What is being asked: Each line of the records that includes "component" should be found and copied.
======== Data shown ========
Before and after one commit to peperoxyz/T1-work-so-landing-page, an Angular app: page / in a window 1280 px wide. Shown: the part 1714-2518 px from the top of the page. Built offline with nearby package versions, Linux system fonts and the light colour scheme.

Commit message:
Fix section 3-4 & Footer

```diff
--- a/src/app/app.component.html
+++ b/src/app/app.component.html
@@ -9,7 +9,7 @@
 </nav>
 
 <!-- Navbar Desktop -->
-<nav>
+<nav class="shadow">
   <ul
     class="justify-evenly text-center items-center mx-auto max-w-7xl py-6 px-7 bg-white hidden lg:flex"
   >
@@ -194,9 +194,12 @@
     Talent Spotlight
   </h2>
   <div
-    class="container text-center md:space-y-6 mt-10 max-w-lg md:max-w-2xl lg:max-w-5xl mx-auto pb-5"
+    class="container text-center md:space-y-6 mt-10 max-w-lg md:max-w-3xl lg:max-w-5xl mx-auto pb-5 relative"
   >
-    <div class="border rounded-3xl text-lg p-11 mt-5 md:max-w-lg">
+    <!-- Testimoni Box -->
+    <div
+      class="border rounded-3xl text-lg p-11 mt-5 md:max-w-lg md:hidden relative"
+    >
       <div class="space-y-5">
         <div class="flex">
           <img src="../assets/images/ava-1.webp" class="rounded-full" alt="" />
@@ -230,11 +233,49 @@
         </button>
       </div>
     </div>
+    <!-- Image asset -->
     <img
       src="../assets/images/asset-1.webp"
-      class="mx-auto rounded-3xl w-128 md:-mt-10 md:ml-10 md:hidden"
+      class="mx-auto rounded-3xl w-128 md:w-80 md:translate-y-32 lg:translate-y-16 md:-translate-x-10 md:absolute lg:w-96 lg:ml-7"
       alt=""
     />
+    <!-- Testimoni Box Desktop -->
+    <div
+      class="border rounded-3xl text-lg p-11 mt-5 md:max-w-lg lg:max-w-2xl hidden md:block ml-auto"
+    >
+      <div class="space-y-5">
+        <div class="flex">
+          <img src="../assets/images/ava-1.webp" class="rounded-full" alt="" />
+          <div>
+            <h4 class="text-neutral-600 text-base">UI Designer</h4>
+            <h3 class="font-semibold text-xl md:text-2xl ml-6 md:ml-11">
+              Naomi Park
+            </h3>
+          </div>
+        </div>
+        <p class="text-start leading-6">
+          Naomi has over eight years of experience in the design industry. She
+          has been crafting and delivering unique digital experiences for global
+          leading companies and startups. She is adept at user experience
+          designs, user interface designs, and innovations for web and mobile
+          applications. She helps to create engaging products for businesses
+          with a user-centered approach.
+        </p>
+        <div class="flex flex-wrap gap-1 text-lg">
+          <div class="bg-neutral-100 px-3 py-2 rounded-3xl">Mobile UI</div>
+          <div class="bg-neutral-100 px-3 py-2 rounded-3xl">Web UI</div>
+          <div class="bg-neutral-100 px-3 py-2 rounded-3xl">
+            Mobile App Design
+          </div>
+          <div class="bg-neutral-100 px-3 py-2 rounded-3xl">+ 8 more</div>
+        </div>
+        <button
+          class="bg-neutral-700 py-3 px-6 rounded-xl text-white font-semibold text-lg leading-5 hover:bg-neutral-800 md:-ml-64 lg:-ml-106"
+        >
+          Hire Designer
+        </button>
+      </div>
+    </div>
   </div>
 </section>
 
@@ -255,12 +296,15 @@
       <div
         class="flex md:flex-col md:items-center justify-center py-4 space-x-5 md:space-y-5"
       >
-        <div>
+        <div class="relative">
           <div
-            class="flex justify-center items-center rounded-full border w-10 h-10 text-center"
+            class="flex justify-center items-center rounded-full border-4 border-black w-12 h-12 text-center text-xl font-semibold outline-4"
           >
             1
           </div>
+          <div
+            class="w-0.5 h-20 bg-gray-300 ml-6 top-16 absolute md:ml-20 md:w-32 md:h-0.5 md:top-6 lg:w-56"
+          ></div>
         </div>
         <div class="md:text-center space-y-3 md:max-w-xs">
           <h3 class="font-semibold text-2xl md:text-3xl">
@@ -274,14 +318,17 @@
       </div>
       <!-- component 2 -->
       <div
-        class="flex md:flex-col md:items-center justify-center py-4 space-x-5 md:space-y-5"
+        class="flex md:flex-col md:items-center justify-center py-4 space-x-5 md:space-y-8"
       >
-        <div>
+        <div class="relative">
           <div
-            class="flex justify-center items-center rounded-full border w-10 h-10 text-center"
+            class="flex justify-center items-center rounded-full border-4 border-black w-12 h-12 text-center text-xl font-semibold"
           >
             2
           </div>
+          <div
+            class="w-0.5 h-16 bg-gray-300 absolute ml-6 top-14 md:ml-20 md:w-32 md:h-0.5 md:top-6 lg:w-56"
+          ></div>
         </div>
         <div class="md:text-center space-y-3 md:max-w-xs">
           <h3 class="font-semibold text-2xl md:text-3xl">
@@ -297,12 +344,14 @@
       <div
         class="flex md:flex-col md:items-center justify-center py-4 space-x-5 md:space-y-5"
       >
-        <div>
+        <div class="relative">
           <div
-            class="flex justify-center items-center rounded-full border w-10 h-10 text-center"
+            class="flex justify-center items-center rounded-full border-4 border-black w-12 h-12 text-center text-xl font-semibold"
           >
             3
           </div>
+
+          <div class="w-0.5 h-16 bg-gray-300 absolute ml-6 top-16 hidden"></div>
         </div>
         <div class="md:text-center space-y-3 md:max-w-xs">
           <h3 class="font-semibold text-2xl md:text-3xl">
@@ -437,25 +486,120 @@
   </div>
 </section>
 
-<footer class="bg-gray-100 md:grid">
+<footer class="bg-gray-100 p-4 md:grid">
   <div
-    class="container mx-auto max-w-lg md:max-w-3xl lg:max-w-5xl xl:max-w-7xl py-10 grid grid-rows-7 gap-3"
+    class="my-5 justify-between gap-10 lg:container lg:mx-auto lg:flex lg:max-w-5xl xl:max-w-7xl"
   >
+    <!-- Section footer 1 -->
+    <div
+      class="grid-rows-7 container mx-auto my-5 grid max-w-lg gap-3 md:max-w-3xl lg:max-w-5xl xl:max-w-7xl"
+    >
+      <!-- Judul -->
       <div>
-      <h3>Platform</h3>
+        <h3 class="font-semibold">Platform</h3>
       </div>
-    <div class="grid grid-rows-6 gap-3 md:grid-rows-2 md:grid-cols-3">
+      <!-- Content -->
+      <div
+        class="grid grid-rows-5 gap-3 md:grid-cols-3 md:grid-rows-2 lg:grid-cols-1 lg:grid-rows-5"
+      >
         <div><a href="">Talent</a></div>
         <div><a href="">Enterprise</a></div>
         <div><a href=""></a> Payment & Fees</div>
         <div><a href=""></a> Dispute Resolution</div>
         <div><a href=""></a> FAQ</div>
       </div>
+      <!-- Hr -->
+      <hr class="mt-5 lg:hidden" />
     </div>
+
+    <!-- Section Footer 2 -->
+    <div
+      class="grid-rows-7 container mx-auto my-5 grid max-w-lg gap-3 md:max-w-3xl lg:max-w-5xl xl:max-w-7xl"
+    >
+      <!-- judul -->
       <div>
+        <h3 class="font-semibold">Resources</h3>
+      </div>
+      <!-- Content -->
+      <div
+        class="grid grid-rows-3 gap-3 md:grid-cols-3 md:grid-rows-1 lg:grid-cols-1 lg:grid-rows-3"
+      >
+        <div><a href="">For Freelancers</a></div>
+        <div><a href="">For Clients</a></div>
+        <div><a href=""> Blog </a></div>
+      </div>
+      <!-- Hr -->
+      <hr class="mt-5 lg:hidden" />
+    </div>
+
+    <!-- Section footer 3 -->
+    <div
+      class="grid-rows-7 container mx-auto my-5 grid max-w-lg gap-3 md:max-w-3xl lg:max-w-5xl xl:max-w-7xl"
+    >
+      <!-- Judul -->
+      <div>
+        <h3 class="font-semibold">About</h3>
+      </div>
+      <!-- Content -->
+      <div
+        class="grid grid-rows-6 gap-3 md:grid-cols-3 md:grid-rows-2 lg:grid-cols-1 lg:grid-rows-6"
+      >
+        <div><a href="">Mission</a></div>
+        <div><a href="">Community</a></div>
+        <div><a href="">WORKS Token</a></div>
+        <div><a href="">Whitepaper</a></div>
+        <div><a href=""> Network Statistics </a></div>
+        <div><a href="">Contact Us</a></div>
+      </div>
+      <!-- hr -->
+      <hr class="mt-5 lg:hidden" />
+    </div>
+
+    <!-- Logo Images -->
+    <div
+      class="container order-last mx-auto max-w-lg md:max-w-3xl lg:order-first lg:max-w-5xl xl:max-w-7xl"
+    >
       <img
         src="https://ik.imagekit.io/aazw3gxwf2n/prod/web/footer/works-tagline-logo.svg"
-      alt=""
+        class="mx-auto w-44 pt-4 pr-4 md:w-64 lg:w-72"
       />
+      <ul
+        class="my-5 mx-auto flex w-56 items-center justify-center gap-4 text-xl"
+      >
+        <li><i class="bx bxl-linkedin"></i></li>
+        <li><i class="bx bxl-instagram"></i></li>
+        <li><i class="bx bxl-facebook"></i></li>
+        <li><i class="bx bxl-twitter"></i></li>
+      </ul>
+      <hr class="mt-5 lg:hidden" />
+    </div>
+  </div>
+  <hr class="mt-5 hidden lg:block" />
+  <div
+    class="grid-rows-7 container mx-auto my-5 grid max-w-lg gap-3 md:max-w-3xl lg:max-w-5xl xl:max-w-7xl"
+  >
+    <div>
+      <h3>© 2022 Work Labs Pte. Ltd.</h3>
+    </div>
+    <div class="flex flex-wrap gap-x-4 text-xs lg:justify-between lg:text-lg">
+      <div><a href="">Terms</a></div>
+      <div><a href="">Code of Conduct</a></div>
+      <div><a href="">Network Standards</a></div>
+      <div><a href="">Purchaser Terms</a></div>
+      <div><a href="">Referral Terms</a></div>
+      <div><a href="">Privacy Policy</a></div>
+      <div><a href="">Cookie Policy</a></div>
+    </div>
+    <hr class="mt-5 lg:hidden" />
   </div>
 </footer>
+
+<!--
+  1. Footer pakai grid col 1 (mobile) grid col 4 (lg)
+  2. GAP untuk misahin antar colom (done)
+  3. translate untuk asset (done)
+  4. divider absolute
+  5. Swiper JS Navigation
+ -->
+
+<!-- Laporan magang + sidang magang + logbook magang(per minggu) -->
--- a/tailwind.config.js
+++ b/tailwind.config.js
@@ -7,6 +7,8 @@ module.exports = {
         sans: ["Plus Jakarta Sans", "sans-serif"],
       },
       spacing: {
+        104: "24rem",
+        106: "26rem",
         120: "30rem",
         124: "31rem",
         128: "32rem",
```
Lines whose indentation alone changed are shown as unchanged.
========
Response area:
--- a/src/app/app.component.html
+++ b/src/app/app.component.html
       <!-- component 2 -->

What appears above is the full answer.